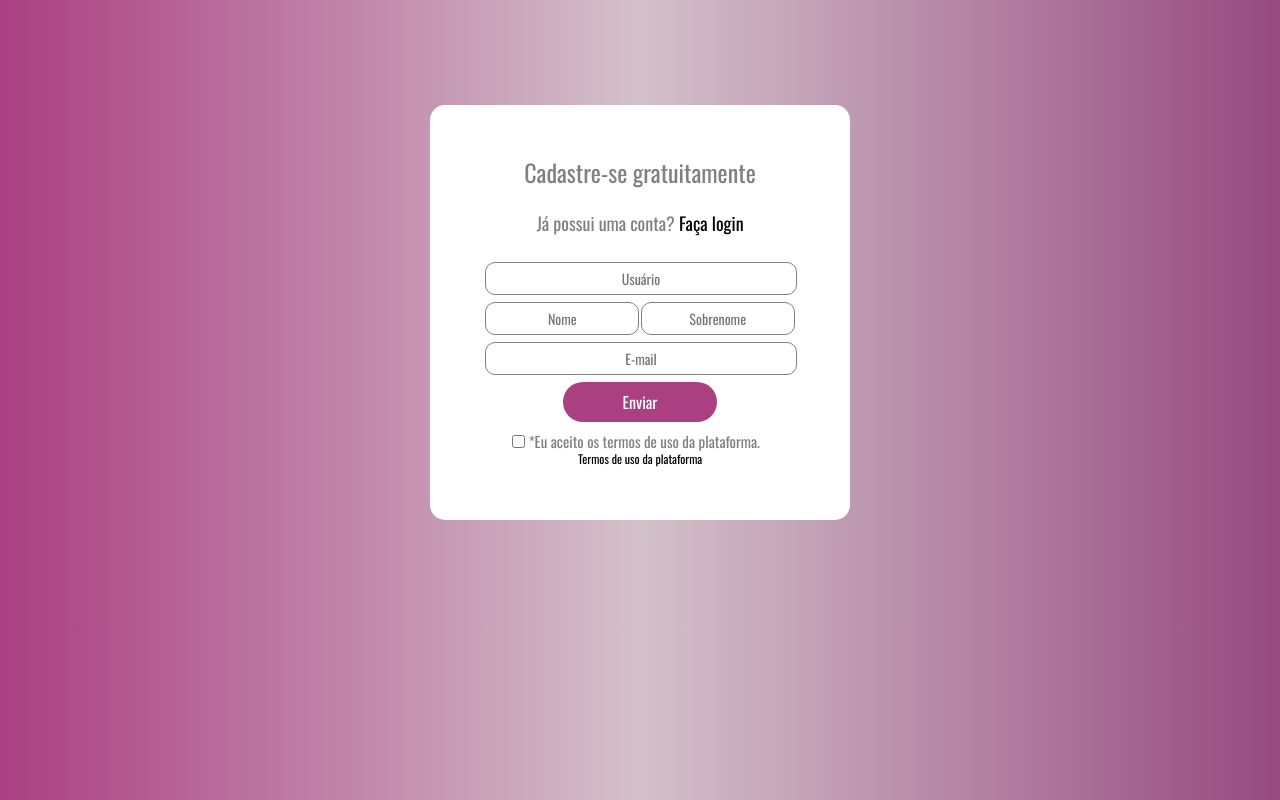
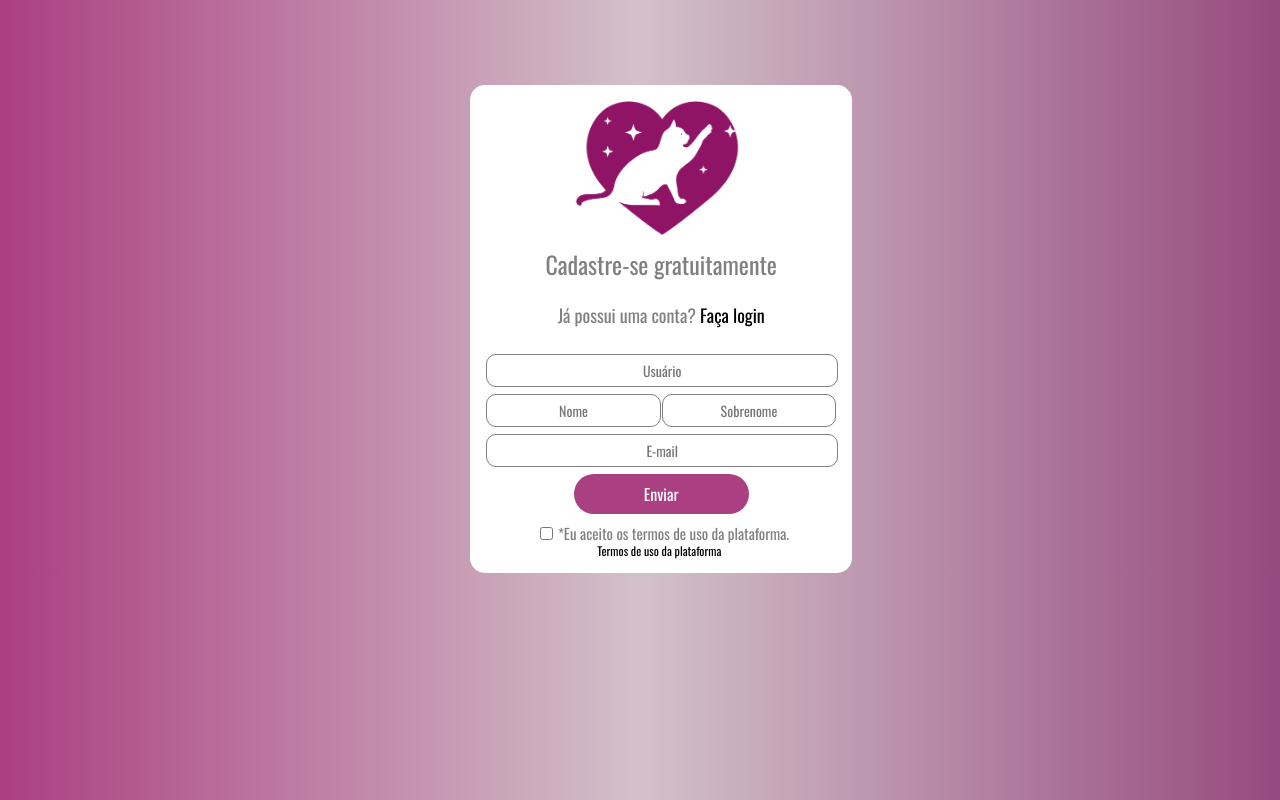
Before and after one commit to InacioSousa/Formulario, a plain HTML site: page index.html in a window 1280 px wide. Drawn offline with nearby package versions, Linux system fonts and the light colour scheme.

Commit message:
Ajustes no formulário

```diff
--- a/index.html
+++ b/index.html
@@ -14,8 +14,14 @@
 </head>
 <body class="corpo">
 
+
     <section>
+
+
         <div class="formulario">
+
+                <img src="/img/cat.png" alt="logo" class="logo">
+
             <h1 class="titulo">Cadastre-se gratuitamente</h1>
             <p class="titulo-p">Já possui uma conta? <a href="#" class="link">Faça login</a></p>
         <form>
@@ -39,5 +45,6 @@
     </div>
     </section>
 
+
 </body>
 </html>
--- a/style.css
+++ b/style.css
@@ -10,19 +10,27 @@
 
 .corpo{
     display: flex;
-    justify-content: center;
+    justify-content:center;
     background: var(--cordefundo);
     font-family: var(--fonte-principal);
     color: gray;
 
 }
+
+.logo{
+    width: 50%;
+    border: 5px red transparent;
+    text-align: center;
+    margin-left: 25%;
+    margin-bottom: 1em;
+}
 .formulario{
 
     display: inline-block;
-    margin: 25% 0;
+    margin: 20% 0 0 10%;
     left: 50%;
     top: 50%;
-    padding: 55px;
+    padding: 1em 1em;
     box-sizing: border-box;
     border-radius: 15px;
     background: white;
@@ -69,10 +77,8 @@
 
 
 }
-.conteiner-termo{
-    display: flex;
-    justify-content: center;
-}
+
+
 .botao{
     text-align: center;
     font-family: var(--fonte-principal);
@@ -88,7 +94,7 @@
 .check{
     font-family: var(--fonte-principal);
     text-align: center;
-    margin: 1em 0 0 2em;
+    margin: 1em 0 0 4em;
 }
 .link{
     font-family: var(--fonte-principal);
@@ -100,12 +106,12 @@
     color: #801b66;
 }
 .aceito{
-    margin: 5em 0 0 0;
+    margin: 1em 0.1em;
     font-size: 15px;
 }
 .termo{
     margin-left: 30%;
-    padding: 2em 0 0 0;
+    padding: 2em 0.5em;
     font-size: 12px;
 
 
```
Also changed, not shown: img/cat.png (added).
####################
**YOUR OBJECTIVE**
Could you write out the whole listing exactly, skipping every picture?

**RESPONSE AREA**
Before and after one commit to InacioSousa/Formulario, a plain HTML site: page index.html in a window 1280 px wide. Drawn offline with nearby package versions, Linux system fonts and the light colour scheme.

Commit message:
Ajustes no formulário

```diff
--- a/index.html
+++ b/index.html
@@ -14,8 +14,14 @@
 </head>
 <body class="corpo">
 
+
     <section>
+
+
         <div class="formulario">
+
+                <img src="/img/cat.png" alt="logo" class="logo">
+
             <h1 class="titulo">Cadastre-se gratuitamente</h1>
             <p class="titulo-p">Já possui uma conta? <a href="#" class="link">Faça login</a></p>
         <form>
@@ -39,5 +45,6 @@
     </div>
     </section>
 
+
 </body>
 </html>
--- a/style.css
+++ b/style.css
@@ -10,19 +10,27 @@
 
 .corpo{
     display: flex;
-    justify-content: center;
+    justify-content:center;
     background: var(--cordefundo);
     font-family: var(--fonte-principal);
     color: gray;
 
 }
+
+.logo{
+    width: 50%;
+    border: 5px red transparent;
+    text-align: center;
+    margin-left: 25%;
+    margin-bottom: 1em;
+}
 .formulario{
 
     display: inline-block;
-    margin: 25% 0;
+    margin: 20% 0 0 10%;
     left: 50%;
     top: 50%;
-    padding: 55px;
+    padding: 1em 1em;
     box-sizing: border-box;
     border-radius: 15px;
     background: white;
@@ -69,10 +77,8 @@
 
 
 }
-.conteiner-termo{
-    display: flex;
-    justify-content: center;
-}
+
+
 .botao{
     text-align: center;
     font-family: var(--fonte-principal);
@@ -88,7 +94,7 @@
 .check{
     font-family: var(--fonte-principal);
     text-align: center;
-    margin: 1em 0 0 2em;
+    margin: 1em 0 0 4em;
 }
 .link{
     font-family: var(--fonte-principal);
@@ -100,12 +106,12 @@
     color: #801b66;
 }
 .aceito{
-    margin: 5em 0 0 0;
+    margin: 1em 0.1em;
     font-size: 15px;
 }
 .termo{
     margin-left: 30%;
-    padding: 2em 0 0 0;
+    padding: 2em 0.5em;
     font-size: 12px;
 
 
```
Also changed, not shown: img/cat.png (added).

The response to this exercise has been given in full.